In May of 1977, after the Tooele meet, Horace Knowlton and Jim Brownell met with Dr. John Legler who agreed to be the next chairman for the Masters Swimming. It was decided that John Legler would arrange for the pools and Horace Knowlton would arrange for the awards. Dr. Legler added the University of Utah swimming pool to the agenda. He also contacted the national organization for a more formal relationship. In 1979, the novice category was dropped and the 20 to 24 age group was added. Also, the 35 and above was changed to the five year age group categories. An open event was added for any age with awards given for the first three finishers. The December meet at Skyline in 1979 had swimmers from the University of Utah, YMCA and Cottonwood Heights with 10 women and 43 men for a total of 53 participants. This format of seven to eight local meets at the high schools and the University of Utah continued until 1983.
In 1982, Dr. Legler passed the chairmanship to Dr. Glen Mortenson. Dr. Mortenson compiled state records and expanded the venues to Ogden and Logan. He also established a state championship meet with a team trophy based on a point system. In 1986, the state meet in April was split between Granger and Logan, with Salt Lake City earning the award. In 1987, Logan received it and in 1988, Tooele won the award.
Our first long course meet was held at Bountiful in 1982, at Cottonwood Heights in 1983, and again at Bountiful in 1984. It was held yet again at Cottonwood Heights in 1985 and at the Alta Pool in 1986. In 1986, there were 115 swimmers who swam in our meet for that year. In 1986, Jim Harris was made chairman and the number of swimmers expanded to 150. In 1988, Carol Morgan assumed the responsibility of chair. In 1987, the Senior World Games, which became the Huntsman World Games, added swimming for those over 50 years of age. Since then, they have held their meet every year in October. In 1987, the National Senior Olympics were also established, but Utah didn't participate until 1995, when the Huntsman World Games became a qualifying venue for the National Senior Games. In 1988, the Utah Summer Games in Cedar City added masters swimming to their events.
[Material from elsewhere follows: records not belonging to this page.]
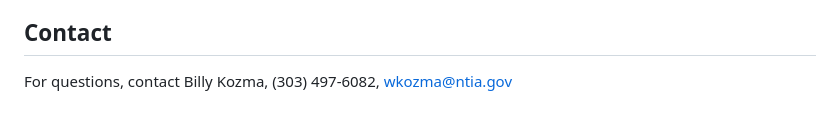
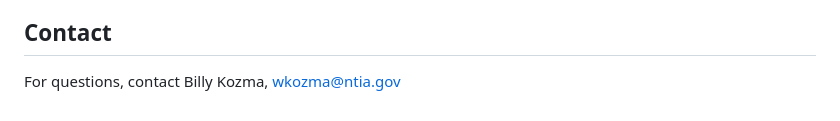
Before and after one commit to NTIA/p528, a Markdown page: README.md, the part around the change. GitHub-like rendering.

Commit message:
removed old phone number

```diff
--- a/README.md
+++ b/README.md
@@ -69,4 +69,4 @@ The .NET support of P.528 consists of a simple pass-through wrapper around the n
 
 ## Contact ##
 
-For questions, contact Billy Kozma, (303) 497-6082, wkozma@ntia.gov
+For questions, contact Billy Kozma, wkozma@ntia.gov
```
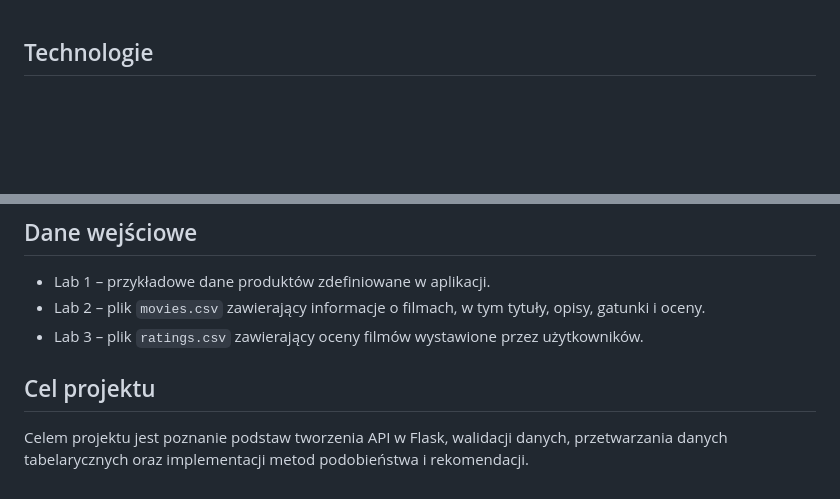
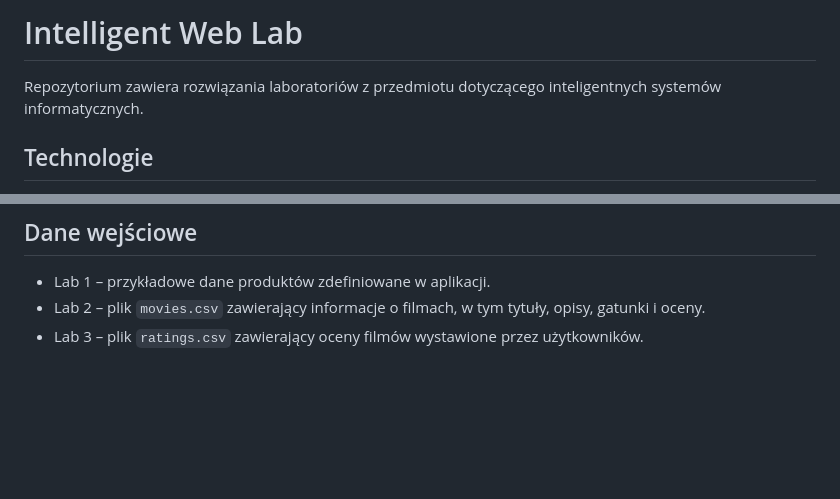
Before and after one commit to Buczul/intelligent-web-lab, a Markdown page: README.md, 2 parts joined by grey strips. Rendered like a GitHub page; blank space fills up the shorter version.

Commit message:
Add project title and description to README
Updated the README to include project title and description.

```diff
--- a/README.md
+++ b/README.md
@@ -1,3 +1,7 @@
+# Intelligent Web Lab
+
+Repozytorium zawiera rozwiązania laboratoriów z przedmiotu dotyczącego inteligentnych systemów informatycznych.
+
 ## Technologie
 
 - Python 3
@@ -292,7 +296,3 @@ Odpowiedź:
 - Lab 1 – przykładowe dane produktów zdefiniowane w aplikacji.
 - Lab 2 – plik `movies.csv` zawierający informacje o filmach, w tym tytuły, opisy, gatunki i oceny.
 - Lab 3 – plik `ratings.csv` zawierający oceny filmów wystawione przez użytkowników.
-
-## Cel projektu
-
-Celem projektu jest poznanie podstaw tworzenia API w Flask, walidacji danych, przetwarzania danych tabelarycznych oraz implementacji metod podobieństwa i rekomendacji.
```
With the construction of the Steiner Pool located near the University of Utah in 1989, Utah Masters somewhat centralized workouts, meets, and other Utah Masters Swimming events to this locale. About 80 UMS swimmers now workout at the Steiner Pool. The overall statewide membership has now grown to over 300 swimmers today, with 10 official clubs throughout the state.